(TASK REQUIREMENTS) What lines in the data below mention the string "gray"? Copy them out.

Screenshot and code edit data:
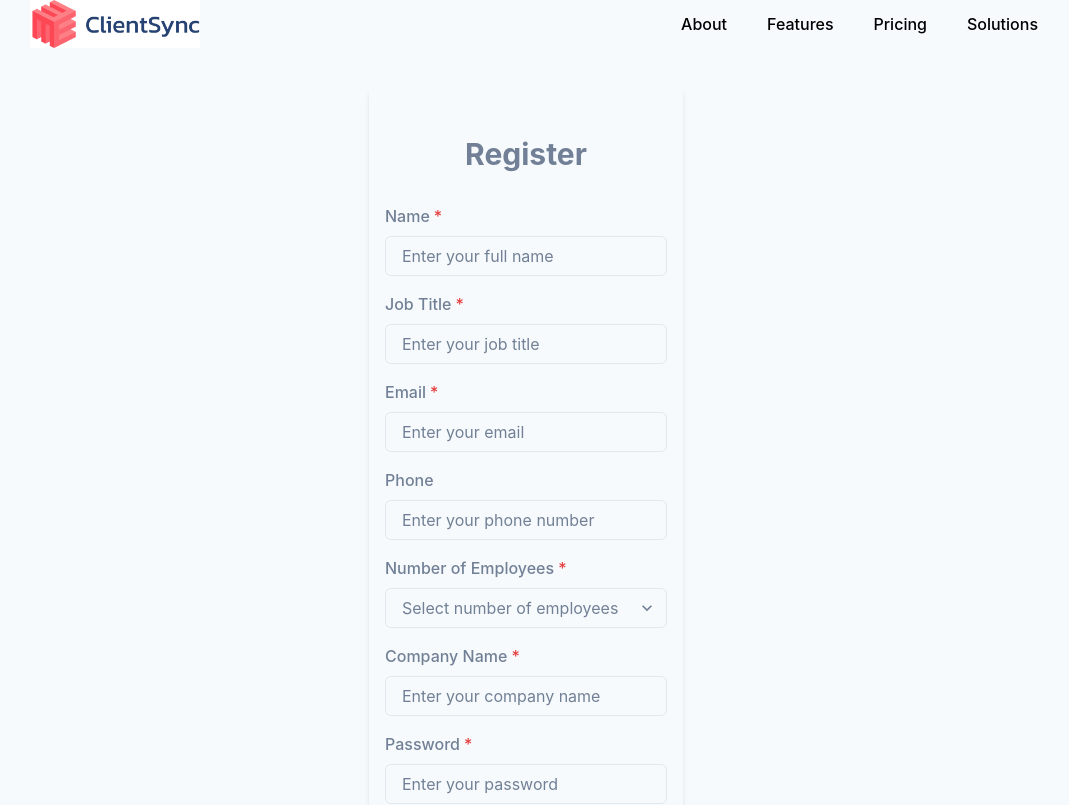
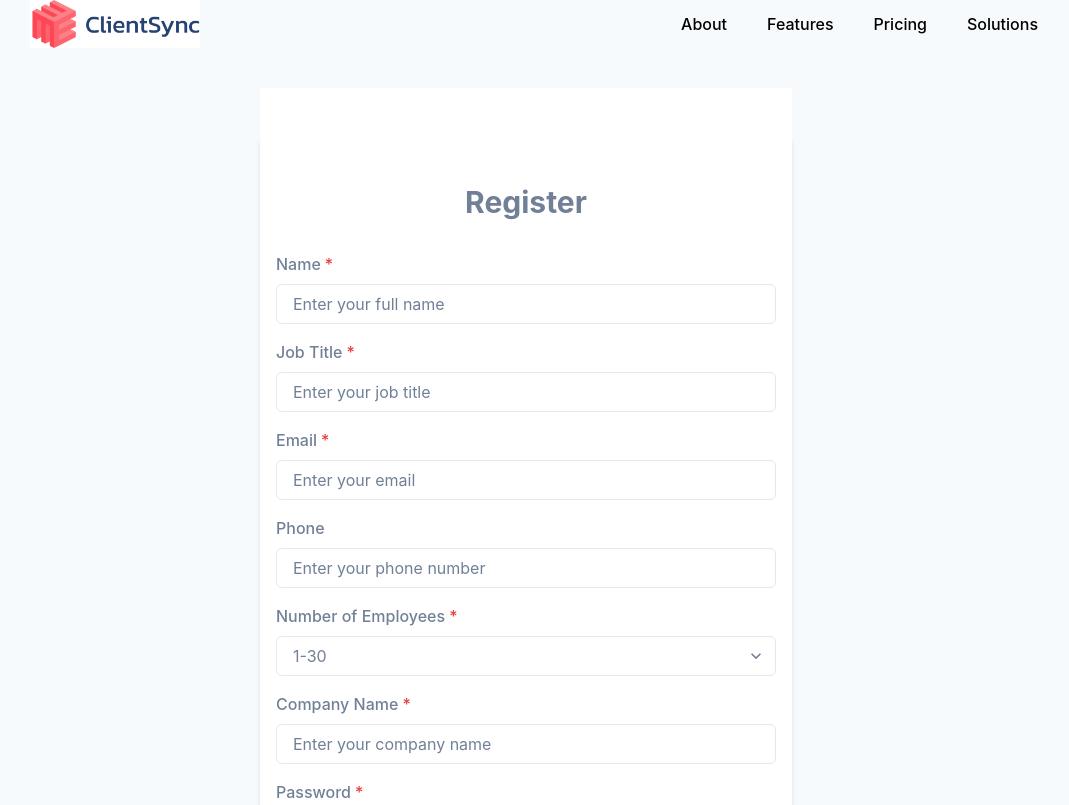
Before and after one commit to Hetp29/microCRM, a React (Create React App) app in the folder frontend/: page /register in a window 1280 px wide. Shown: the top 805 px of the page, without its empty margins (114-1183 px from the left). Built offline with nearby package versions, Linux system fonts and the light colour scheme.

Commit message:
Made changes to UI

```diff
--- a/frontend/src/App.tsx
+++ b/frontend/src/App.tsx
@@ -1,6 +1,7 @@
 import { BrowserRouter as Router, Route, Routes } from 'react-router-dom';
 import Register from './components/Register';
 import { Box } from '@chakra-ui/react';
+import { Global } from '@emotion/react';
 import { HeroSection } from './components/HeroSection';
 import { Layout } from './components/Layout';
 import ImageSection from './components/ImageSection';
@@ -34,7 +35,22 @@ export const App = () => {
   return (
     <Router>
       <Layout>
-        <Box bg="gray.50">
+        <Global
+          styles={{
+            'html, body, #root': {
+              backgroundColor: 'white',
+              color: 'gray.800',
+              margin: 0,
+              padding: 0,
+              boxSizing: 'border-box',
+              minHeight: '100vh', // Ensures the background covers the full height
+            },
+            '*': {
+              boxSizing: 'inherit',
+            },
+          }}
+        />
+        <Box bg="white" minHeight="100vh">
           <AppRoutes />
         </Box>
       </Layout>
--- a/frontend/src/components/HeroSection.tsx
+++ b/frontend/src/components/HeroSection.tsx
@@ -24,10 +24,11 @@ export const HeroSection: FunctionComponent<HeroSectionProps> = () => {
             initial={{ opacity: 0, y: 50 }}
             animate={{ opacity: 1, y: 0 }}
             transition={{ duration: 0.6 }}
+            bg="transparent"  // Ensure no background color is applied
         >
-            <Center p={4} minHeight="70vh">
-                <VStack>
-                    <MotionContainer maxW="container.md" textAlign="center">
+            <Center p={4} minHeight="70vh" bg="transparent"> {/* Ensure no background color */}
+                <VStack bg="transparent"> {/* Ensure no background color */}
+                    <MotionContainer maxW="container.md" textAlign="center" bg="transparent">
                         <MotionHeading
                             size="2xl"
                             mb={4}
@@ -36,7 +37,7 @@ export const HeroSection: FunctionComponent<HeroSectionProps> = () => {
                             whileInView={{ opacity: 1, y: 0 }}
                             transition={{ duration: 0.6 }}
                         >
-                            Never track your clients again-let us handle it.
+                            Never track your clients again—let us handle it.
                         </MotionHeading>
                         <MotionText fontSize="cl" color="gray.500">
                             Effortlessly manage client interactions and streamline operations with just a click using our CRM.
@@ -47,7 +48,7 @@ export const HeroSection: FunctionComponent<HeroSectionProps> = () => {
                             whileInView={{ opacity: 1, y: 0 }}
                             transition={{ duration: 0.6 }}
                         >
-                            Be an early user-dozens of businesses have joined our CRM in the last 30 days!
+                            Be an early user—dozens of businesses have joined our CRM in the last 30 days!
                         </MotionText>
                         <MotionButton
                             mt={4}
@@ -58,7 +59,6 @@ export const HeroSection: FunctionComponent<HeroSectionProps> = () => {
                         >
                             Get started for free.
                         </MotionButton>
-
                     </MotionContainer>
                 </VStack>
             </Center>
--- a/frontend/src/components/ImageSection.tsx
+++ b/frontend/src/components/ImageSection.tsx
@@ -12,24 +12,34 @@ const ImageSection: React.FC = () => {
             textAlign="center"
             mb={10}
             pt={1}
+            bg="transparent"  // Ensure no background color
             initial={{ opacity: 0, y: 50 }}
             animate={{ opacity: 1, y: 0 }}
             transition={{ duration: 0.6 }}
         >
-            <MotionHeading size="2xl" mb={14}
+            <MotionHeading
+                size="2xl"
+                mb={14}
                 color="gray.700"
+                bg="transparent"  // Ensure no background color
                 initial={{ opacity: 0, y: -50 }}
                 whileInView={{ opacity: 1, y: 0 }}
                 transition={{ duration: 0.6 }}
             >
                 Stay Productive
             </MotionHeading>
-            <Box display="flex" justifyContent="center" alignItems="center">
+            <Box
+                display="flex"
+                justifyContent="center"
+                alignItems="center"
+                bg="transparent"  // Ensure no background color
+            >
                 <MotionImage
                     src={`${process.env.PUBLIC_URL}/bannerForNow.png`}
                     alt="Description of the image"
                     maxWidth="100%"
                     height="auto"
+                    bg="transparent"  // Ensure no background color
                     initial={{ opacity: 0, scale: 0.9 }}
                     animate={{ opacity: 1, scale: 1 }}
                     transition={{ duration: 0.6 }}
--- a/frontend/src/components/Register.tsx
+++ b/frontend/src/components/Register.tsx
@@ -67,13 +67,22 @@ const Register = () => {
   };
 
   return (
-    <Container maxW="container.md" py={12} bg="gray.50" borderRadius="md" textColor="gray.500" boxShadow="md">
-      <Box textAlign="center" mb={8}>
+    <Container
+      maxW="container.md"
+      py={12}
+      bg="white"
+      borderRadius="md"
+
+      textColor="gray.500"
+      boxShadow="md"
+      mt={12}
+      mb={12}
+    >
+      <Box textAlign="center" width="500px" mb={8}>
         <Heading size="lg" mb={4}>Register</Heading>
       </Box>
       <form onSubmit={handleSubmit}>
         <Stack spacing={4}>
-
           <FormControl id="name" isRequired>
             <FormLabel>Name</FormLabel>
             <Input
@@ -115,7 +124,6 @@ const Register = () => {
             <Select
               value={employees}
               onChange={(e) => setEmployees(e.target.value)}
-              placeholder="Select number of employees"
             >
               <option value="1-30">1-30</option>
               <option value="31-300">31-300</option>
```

(WRITTEN REPLY)
-        <Box bg="gray.50">
+              color: 'gray.800',
                         <MotionText fontSize="cl" color="gray.500">
                 color="gray.700"
-    <Container maxW="container.md" py={12} bg="gray.50" borderRadius="md" textColor="gray.500" boxShadow="md">
+      textColor="gray.500"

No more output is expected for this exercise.